* [Brief]:
Working line by line, output the entries below exactly as they appear.

_____

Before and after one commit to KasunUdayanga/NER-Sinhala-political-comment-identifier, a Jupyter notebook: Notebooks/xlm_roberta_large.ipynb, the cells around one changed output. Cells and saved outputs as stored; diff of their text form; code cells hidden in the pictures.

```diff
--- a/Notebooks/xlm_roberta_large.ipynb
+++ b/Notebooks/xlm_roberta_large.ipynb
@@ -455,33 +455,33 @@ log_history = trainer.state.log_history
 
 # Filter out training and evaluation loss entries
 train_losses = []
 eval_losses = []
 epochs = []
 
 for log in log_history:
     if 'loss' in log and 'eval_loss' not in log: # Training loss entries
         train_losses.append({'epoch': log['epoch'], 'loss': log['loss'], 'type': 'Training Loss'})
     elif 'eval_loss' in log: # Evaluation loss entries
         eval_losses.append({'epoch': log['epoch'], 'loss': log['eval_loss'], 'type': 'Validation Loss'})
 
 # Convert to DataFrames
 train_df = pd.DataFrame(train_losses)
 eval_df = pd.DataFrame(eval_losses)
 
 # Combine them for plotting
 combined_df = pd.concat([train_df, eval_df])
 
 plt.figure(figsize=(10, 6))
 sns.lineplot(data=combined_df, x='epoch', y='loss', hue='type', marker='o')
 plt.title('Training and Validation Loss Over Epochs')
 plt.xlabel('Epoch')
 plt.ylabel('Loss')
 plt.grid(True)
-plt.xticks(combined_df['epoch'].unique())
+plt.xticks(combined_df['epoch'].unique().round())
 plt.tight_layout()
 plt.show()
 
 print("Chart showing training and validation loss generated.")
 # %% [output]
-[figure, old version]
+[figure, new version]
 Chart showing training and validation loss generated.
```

_____

* [Reply]:
Before and after one commit to KasunUdayanga/NER-Sinhala-political-comment-identifier, a Jupyter notebook: Notebooks/xlm_roberta_large.ipynb, the cells around one changed output. Cells and saved outputs as stored; diff of their text form; code cells hidden in the pictures.

```diff
--- a/Notebooks/xlm_roberta_large.ipynb
+++ b/Notebooks/xlm_roberta_large.ipynb
@@ -455,33 +455,33 @@ log_history = trainer.state.log_history
 
 # Filter out training and evaluation loss entries
 train_losses = []
 eval_losses = []
 epochs = []
 
 for log in log_history:
     if 'loss' in log and 'eval_loss' not in log: # Training loss entries
         train_losses.append({'epoch': log['epoch'], 'loss': log['loss'], 'type': 'Training Loss'})
     elif 'eval_loss' in log: # Evaluation loss entries
         eval_losses.append({'epoch': log['epoch'], 'loss': log['eval_loss'], 'type': 'Validation Loss'})
 
 # Convert to DataFrames
 train_df = pd.DataFrame(train_losses)
 eval_df = pd.DataFrame(eval_losses)
 
 # Combine them for plotting
 combined_df = pd.concat([train_df, eval_df])
 
 plt.figure(figsize=(10, 6))
 sns.lineplot(data=combined_df, x='epoch', y='loss', hue='type', marker='o')
 plt.title('Training and Validation Loss Over Epochs')
 plt.xlabel('Epoch')
 plt.ylabel('Loss')
 plt.grid(True)
-plt.xticks(combined_df['epoch'].unique())
+plt.xticks(combined_df['epoch'].unique().round())
 plt.tight_layout()
 plt.show()
 
 print("Chart showing training and validation loss generated.")
 # %% [output]
-[figure, old version]
+[figure, new version]
 Chart showing training and validation loss generated.
```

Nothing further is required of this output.